--- WHAT THE EXERCISE ASKS ---
Scan each line of the records for the word "components" and extract the ones that have it.

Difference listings
◇ ◇ ◇ ◇ ◇

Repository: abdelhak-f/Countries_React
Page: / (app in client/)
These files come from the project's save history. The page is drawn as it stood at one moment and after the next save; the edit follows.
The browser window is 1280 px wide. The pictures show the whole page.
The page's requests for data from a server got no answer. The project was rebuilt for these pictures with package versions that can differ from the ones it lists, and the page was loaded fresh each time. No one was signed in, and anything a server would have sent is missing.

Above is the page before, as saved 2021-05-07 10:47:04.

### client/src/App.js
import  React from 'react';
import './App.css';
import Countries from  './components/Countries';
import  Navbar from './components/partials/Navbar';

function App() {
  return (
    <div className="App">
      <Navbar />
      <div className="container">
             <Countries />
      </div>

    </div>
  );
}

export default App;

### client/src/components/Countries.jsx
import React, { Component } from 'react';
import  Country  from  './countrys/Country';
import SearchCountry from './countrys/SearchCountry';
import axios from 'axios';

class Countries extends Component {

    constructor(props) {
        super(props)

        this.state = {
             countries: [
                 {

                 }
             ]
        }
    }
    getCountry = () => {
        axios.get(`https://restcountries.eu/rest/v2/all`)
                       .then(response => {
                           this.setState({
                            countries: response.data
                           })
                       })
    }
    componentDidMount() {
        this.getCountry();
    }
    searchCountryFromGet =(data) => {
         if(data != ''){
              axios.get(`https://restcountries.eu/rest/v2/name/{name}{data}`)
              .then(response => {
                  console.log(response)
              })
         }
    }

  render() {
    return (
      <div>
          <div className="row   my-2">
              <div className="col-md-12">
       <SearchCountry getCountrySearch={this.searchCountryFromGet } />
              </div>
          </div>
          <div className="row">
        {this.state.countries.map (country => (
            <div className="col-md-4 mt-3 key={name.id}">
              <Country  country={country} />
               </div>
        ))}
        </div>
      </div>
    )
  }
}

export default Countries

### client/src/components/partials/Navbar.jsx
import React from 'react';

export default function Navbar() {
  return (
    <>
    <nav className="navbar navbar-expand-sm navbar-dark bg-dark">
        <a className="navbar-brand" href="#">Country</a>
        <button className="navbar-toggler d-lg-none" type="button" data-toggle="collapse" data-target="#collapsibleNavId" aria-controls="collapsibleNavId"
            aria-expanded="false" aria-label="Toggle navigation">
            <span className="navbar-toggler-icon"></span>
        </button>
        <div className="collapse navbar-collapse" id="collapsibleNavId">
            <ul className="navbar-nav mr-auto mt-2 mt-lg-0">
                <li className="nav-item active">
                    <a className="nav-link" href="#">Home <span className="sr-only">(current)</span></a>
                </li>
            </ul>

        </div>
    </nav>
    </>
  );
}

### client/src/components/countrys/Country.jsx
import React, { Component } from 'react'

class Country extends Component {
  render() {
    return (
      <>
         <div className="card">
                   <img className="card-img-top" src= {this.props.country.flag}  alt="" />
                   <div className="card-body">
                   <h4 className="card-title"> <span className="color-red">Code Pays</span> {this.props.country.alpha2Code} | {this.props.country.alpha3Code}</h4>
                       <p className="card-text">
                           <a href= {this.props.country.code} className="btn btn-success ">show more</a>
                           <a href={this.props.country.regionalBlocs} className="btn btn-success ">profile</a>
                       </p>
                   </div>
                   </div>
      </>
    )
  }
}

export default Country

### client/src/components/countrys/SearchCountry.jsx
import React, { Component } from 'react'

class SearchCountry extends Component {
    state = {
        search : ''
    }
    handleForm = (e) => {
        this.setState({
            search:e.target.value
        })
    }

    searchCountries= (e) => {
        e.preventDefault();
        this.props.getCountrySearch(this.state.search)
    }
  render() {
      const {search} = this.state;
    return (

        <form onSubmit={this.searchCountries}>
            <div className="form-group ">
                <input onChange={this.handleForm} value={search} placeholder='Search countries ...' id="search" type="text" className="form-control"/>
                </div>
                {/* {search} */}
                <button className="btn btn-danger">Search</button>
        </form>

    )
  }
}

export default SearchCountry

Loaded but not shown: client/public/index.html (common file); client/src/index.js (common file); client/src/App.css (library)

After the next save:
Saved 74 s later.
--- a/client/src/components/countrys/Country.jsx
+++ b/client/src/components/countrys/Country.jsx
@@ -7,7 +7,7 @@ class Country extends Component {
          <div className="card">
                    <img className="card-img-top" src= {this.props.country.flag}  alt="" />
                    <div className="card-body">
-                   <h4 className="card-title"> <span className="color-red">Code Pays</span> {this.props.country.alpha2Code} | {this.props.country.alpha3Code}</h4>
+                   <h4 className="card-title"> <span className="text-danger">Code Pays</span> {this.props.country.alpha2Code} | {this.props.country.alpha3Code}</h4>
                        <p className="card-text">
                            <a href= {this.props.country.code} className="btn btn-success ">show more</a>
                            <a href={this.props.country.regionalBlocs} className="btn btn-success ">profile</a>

◇ ◇ ◇ ◇ ◇

--- YOUR RESPONSE ---
import Countries from  './components/Countries';
import  Navbar from './components/partials/Navbar';
### client/src/components/Countries.jsx
### client/src/components/partials/Navbar.jsx
### client/src/components/countrys/Country.jsx
### client/src/components/countrys/SearchCountry.jsx
--- a/client/src/components/countrys/Country.jsx
+++ b/client/src/components/countrys/Country.jsx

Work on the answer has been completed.